- Be respectful of water restrictions if present in your community.
- The best time to water your lawn in the summer is in the early morning hours, ideally before sunrise. This way, the water has a chance to soak in before the sun dries it out.
- Carefully place your sprinkler or hose to avoid watering the street and sidewalks. This is just a waste of water.
- Monitor the watering to make sure that certain areas aren’t becoming too saturated.
- Don’t forget to account for rain when watering your lawn. If you have had an especially rainy week, you won’t have to water your lawn as much – or at all, if the ground is still moist.
- If you have an irrigation system adjust your timers as weather changes and inspect for damaged or leaking heads.
Once your lawn turns green in the late spring/early summer, timely applications of lawn fertilizer
can help give it a boost to grow strong and healthy throughout the rest of the season. Your lawn care company should use a fertilizer that’s formulated for summer feeding. Properly applied it helps your lawn withstand the heat and drought conditions of summer.
For homeowners caring for their lawn experts recommend fertilizing cool season grasses in the spring and the fall, and warm season grasses in the midsummer. If choosing a lawn care company, they can select the fertilizer formula and use rates needed for the other seasons based on your grass type and your region.
Taking care of your lawn in the summer doesn’t require too many tools. Keep your lawn mower in good working order:
- Regularly sharpen the blades to ensure that the mower is actually cutting the grass, not tearing it, which can weaken the blades
- Set your blades higher in the summer. Cool season grasses should be cut to about 3-4 inches, while warmer season grasses such as bermudagrass and centipedegrass should be mowed at 2-3 inches. If you have a St Augustinegrass lawn mow it at 3-4 inches tall. Cutting the grass too short can damage it and make it more susceptible to heat damage.
The other important tool for summer lawn care is a good irrigation or watering system. Unless you have built-in sprinklers, you will need at least one high-quality sprinkler that can water your lawn evenly. If you have a larger yard, invest in several sprinklers to save time and prevent having to move the sprinkler.
There are pros and cons to tackling lawn care yourself or hiring a professional team to keep your lawn looking its best.
Hiring a lawn care service
, frees up your time and allows you to spend precious weekends with your family, not mowing the lawn. Professional lawn-care companies can address a variety of concerns from getting rid of weeds to helping your lawn thicken and green up or even helping with pests such as grubs, webworms, and chinch bugs.
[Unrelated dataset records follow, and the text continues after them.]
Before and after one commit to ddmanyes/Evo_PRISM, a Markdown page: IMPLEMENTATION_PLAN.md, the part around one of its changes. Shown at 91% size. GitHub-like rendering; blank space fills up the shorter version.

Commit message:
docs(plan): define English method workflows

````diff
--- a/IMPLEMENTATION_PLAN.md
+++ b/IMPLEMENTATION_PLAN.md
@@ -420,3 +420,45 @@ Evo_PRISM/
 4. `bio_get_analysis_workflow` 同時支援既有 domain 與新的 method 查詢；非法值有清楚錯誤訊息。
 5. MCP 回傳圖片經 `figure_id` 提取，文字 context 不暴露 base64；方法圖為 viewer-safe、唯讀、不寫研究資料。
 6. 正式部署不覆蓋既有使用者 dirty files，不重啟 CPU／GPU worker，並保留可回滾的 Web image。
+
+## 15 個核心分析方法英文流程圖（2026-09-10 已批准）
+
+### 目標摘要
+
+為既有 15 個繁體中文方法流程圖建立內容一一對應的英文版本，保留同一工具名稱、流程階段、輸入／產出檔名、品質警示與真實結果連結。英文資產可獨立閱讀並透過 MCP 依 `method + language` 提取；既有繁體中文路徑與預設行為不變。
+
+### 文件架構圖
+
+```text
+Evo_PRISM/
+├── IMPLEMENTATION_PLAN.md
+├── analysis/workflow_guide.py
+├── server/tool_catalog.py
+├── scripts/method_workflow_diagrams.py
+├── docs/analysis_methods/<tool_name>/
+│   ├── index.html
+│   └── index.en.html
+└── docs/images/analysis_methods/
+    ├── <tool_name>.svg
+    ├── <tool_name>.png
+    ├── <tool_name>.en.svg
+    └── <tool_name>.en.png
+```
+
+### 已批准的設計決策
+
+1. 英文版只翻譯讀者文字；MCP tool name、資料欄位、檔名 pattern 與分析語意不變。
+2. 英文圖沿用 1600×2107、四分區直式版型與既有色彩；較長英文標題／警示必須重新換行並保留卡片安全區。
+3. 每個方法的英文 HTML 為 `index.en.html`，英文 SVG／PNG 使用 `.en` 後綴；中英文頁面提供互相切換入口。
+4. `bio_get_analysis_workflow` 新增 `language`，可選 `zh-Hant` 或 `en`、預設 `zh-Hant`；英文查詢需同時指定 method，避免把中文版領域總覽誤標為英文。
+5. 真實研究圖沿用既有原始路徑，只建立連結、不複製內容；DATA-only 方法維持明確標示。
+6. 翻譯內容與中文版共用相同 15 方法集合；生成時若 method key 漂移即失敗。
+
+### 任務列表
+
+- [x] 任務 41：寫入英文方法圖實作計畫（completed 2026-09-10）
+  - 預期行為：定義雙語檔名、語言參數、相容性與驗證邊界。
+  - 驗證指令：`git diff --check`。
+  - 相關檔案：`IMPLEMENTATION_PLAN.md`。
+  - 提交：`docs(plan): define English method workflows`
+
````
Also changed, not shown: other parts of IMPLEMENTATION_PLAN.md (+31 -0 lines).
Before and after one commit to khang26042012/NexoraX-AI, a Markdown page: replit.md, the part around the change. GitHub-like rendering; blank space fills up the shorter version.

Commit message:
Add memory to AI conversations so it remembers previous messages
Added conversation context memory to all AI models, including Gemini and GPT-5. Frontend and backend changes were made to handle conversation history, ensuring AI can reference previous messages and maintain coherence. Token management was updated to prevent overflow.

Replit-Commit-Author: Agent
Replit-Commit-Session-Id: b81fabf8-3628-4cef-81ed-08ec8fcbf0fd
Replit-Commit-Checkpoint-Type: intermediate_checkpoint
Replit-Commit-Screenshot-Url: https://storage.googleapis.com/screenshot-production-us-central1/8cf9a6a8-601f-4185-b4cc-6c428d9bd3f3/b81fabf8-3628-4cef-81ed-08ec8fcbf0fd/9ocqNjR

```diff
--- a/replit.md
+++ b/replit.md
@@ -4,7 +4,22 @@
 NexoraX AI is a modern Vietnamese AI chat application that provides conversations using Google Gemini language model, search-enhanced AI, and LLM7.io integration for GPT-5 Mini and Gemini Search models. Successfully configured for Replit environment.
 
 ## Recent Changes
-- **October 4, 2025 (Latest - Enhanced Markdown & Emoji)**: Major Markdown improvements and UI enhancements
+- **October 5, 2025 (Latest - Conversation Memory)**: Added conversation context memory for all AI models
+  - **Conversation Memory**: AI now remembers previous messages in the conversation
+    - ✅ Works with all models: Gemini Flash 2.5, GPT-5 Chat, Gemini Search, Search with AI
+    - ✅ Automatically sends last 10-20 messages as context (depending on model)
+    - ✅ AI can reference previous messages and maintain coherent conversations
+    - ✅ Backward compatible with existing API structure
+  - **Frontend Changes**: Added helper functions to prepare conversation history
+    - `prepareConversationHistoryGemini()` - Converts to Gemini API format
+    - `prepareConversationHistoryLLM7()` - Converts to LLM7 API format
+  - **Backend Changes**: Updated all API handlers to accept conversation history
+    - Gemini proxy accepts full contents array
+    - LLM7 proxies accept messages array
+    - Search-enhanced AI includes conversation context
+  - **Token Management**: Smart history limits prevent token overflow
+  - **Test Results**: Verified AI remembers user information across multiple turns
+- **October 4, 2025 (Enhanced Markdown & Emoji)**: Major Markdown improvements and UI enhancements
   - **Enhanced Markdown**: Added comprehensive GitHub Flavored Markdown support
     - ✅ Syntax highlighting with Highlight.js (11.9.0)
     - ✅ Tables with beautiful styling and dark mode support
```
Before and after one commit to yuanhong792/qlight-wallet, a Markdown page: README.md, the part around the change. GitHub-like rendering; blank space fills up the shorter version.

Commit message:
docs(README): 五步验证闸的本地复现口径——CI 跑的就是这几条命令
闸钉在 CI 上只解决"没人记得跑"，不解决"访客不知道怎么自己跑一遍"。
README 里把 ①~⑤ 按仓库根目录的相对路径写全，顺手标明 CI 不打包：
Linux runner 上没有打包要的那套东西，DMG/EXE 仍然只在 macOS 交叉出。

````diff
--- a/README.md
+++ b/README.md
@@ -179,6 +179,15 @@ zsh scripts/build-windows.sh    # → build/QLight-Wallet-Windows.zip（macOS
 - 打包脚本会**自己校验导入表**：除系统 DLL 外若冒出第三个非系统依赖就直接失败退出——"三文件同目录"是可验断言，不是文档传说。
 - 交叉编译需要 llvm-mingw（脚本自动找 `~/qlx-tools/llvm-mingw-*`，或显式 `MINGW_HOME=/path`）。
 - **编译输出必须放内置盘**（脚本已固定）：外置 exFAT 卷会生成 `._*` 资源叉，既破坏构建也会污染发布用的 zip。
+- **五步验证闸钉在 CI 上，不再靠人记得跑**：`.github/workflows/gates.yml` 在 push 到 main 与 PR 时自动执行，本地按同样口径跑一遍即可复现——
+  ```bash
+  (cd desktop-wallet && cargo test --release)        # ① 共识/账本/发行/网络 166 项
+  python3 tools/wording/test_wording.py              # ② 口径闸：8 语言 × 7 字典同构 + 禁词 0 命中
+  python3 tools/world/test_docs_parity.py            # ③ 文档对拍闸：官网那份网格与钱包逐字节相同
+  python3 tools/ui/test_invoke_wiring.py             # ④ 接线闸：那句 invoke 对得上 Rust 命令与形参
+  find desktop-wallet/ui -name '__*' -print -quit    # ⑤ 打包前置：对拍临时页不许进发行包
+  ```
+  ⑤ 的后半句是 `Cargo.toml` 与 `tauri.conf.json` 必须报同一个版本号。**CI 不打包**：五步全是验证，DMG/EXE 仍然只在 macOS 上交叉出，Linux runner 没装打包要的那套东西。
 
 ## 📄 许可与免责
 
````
Regardless of whether you opt for a DIY approach or hire professionals, it’s possible to have a beautiful, green lawn all summer long. Just follow these steps, and your neighbors will be asking how you keep your grass so beautiful and how to take care of lawn grass in the summer.